[Web document revisions]
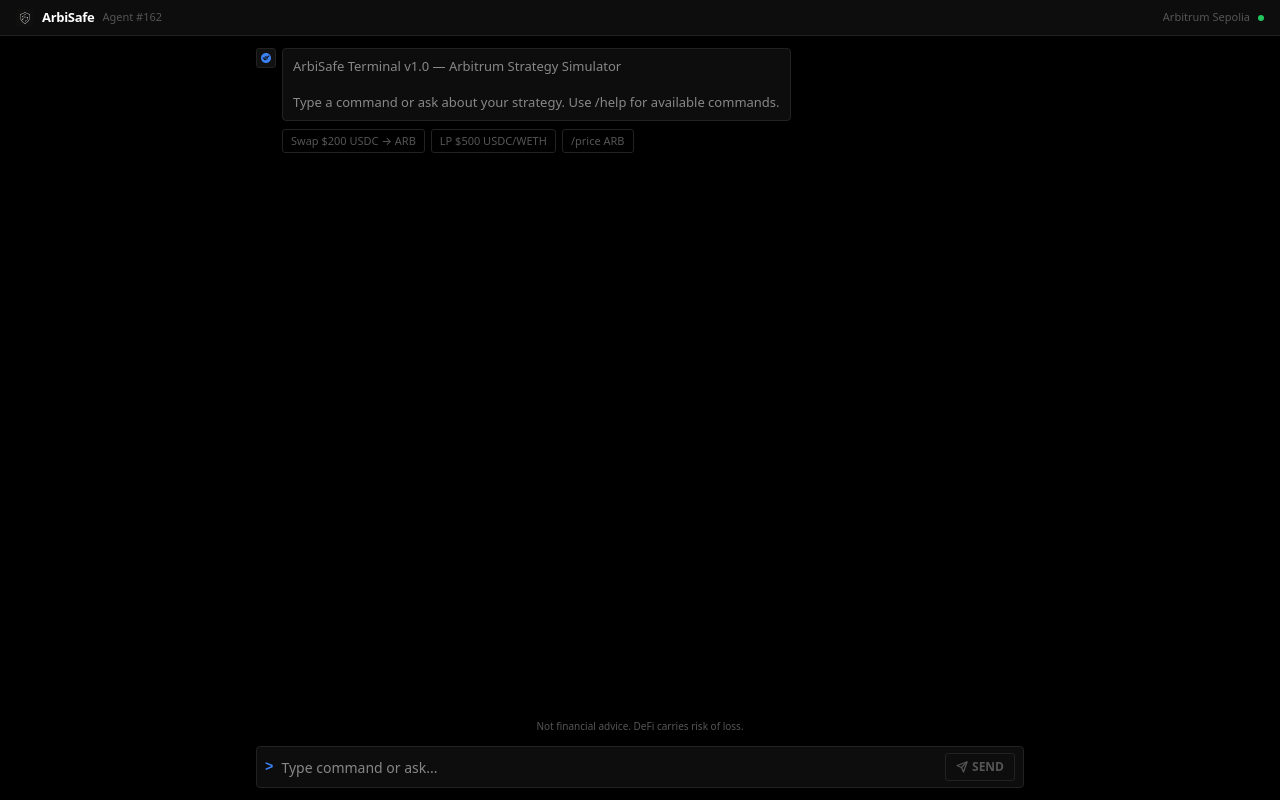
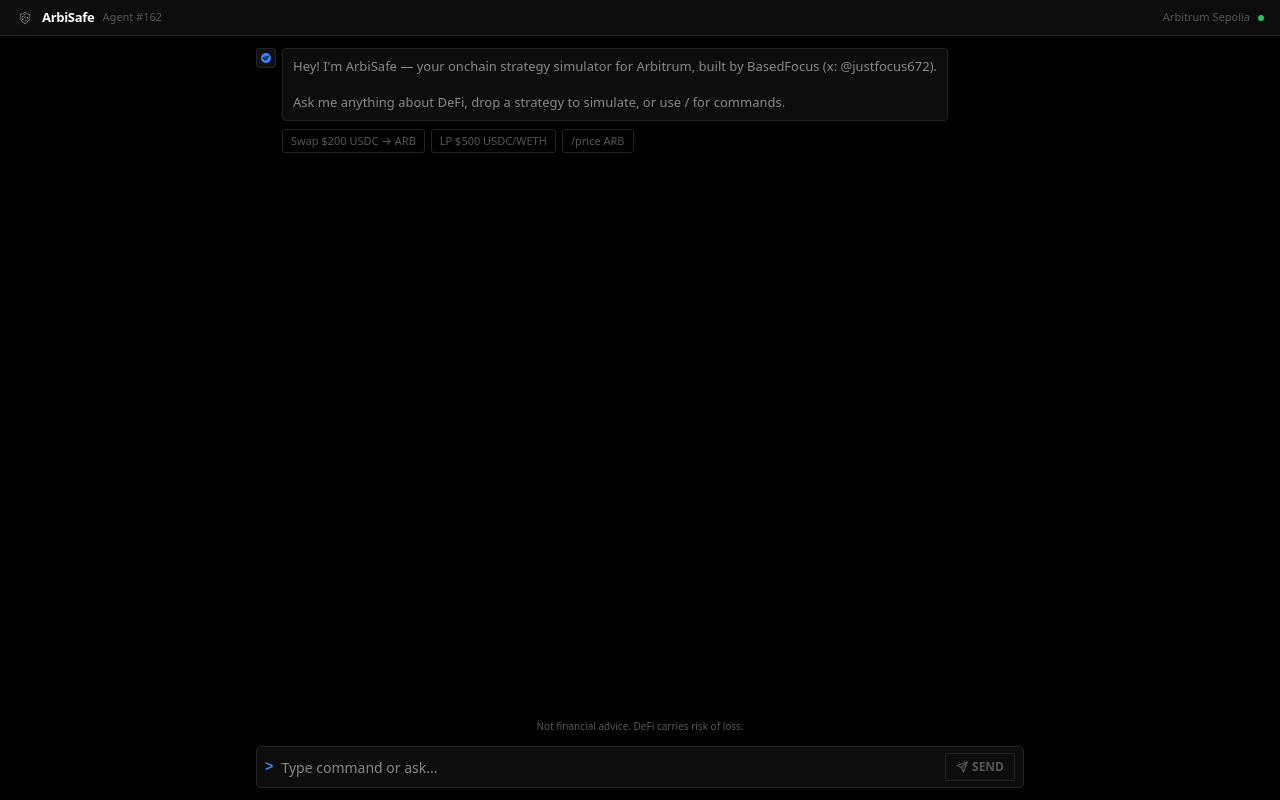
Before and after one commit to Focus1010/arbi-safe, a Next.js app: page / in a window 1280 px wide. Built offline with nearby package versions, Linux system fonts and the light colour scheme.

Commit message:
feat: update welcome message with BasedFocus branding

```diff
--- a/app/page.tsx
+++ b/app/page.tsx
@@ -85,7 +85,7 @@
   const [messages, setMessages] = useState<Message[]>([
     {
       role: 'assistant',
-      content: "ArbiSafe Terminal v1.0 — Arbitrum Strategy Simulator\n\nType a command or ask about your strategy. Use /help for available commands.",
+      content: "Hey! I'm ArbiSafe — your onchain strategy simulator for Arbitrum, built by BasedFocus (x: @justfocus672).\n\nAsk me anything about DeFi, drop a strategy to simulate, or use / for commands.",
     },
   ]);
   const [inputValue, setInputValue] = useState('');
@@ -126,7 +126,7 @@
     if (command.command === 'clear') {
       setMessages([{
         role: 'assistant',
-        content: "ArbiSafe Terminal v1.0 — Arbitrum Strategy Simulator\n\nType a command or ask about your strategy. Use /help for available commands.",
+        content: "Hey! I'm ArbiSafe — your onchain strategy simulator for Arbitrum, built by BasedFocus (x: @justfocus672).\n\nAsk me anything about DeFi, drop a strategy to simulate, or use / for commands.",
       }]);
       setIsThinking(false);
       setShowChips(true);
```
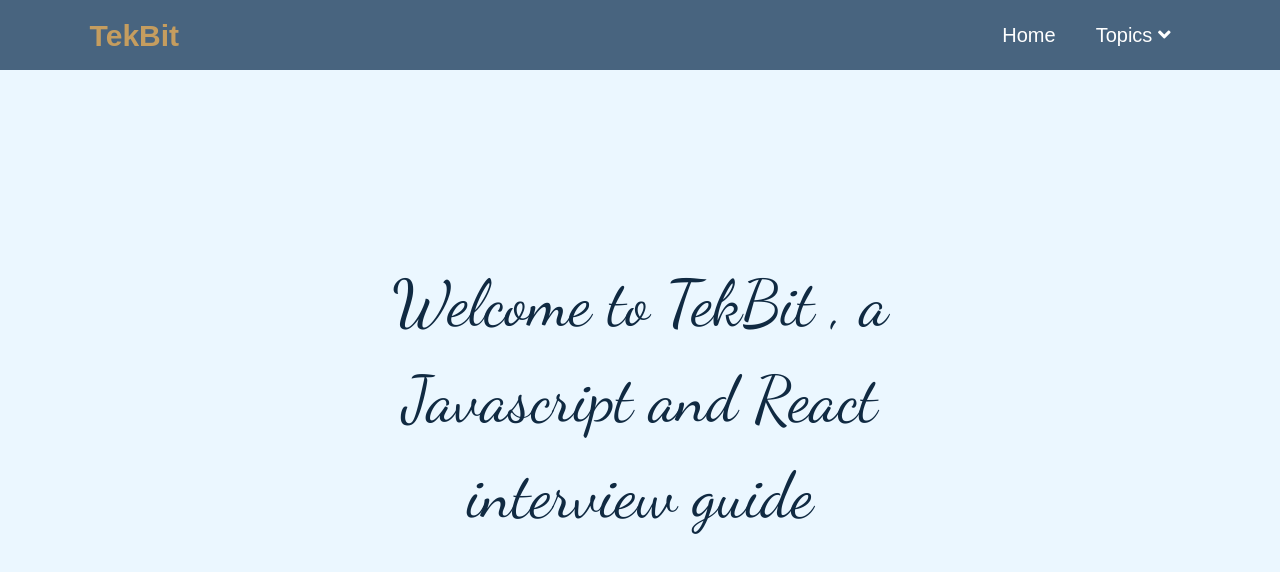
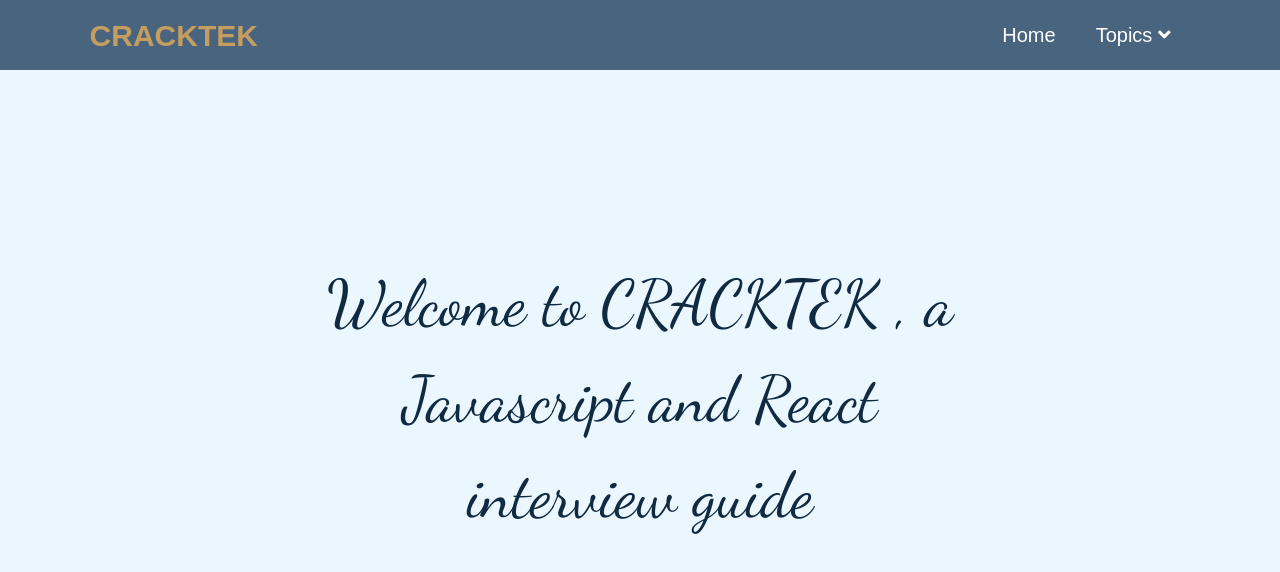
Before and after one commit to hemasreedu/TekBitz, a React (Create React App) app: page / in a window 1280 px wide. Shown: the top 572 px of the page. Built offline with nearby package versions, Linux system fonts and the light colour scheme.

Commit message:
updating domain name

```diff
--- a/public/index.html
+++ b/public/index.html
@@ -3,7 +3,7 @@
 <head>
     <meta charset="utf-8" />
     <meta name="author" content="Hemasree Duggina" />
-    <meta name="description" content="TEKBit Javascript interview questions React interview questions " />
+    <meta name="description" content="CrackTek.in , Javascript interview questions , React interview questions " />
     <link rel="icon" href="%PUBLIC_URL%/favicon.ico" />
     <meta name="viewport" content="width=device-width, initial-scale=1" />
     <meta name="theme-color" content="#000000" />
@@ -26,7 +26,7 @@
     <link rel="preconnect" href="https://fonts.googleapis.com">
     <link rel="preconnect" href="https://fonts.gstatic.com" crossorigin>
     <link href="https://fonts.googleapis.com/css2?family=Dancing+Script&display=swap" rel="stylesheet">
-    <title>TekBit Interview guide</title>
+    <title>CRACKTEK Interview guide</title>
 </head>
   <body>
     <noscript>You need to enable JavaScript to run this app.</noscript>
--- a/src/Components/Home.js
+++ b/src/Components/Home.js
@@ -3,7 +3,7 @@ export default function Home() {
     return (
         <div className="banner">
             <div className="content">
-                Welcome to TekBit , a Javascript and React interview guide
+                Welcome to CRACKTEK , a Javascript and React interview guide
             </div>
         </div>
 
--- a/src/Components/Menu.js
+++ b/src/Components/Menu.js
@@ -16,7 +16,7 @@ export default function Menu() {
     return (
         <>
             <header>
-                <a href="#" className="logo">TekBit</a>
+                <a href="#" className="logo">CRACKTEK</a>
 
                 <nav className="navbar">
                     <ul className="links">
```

WHAT YOU HAVE TO DO
Quote every record above exactly, leaving out any pictures.

WORKED SOLUTION
Before and after one commit to Focus1010/arbi-safe, a Next.js app: page / in a window 1280 px wide. Built offline with nearby package versions, Linux system fonts and the light colour scheme.

Commit message:
feat: update welcome message with BasedFocus branding

```diff
--- a/app/page.tsx
+++ b/app/page.tsx
@@ -85,7 +85,7 @@
   const [messages, setMessages] = useState<Message[]>([
     {
       role: 'assistant',
-      content: "ArbiSafe Terminal v1.0 — Arbitrum Strategy Simulator\n\nType a command or ask about your strategy. Use /help for available commands.",
+      content: "Hey! I'm ArbiSafe — your onchain strategy simulator for Arbitrum, built by BasedFocus (x: @justfocus672).\n\nAsk me anything about DeFi, drop a strategy to simulate, or use / for commands.",
     },
   ]);
   const [inputValue, setInputValue] = useState('');
@@ -126,7 +126,7 @@
     if (command.command === 'clear') {
       setMessages([{
         role: 'assistant',
-        content: "ArbiSafe Terminal v1.0 — Arbitrum Strategy Simulator\n\nType a command or ask about your strategy. Use /help for available commands.",
+        content: "Hey! I'm ArbiSafe — your onchain strategy simulator for Arbitrum, built by BasedFocus (x: @justfocus672).\n\nAsk me anything about DeFi, drop a strategy to simulate, or use / for commands.",
       }]);
       setIsThinking(false);
       setShowChips(true);
```
Before and after one commit to hemasreedu/TekBitz, a React (Create React App) app: page / in a window 1280 px wide. Shown: the top 572 px of the page. Built offline with nearby package versions, Linux system fonts and the light colour scheme.

Commit message:
updating domain name

```diff
--- a/public/index.html
+++ b/public/index.html
@@ -3,7 +3,7 @@
 <head>
     <meta charset="utf-8" />
     <meta name="author" content="Hemasree Duggina" />
-    <meta name="description" content="TEKBit Javascript interview questions React interview questions " />
+    <meta name="description" content="CrackTek.in , Javascript interview questions , React interview questions " />
     <link rel="icon" href="%PUBLIC_URL%/favicon.ico" />
     <meta name="viewport" content="width=device-width, initial-scale=1" />
     <meta name="theme-color" content="#000000" />
@@ -26,7 +26,7 @@
     <link rel="preconnect" href="https://fonts.googleapis.com">
     <link rel="preconnect" href="https://fonts.gstatic.com" crossorigin>
     <link href="https://fonts.googleapis.com/css2?family=Dancing+Script&display=swap" rel="stylesheet">
-    <title>TekBit Interview guide</title>
+    <title>CRACKTEK Interview guide</title>
 </head>
   <body>
     <noscript>You need to enable JavaScript to run this app.</noscript>
--- a/src/Components/Home.js
+++ b/src/Components/Home.js
@@ -3,7 +3,7 @@ export default function Home() {
     return (
         <div className="banner">
             <div className="content">
-                Welcome to TekBit , a Javascript and React interview guide
+                Welcome to CRACKTEK , a Javascript and React interview guide
             </div>
         </div>
 
--- a/src/Components/Menu.js
+++ b/src/Components/Menu.js
@@ -16,7 +16,7 @@ export default function Menu() {
     return (
         <>
             <header>
-                <a href="#" className="logo">TekBit</a>
+                <a href="#" className="logo">CRACKTEK</a>
 
                 <nav className="navbar">
                     <ul className="links">
```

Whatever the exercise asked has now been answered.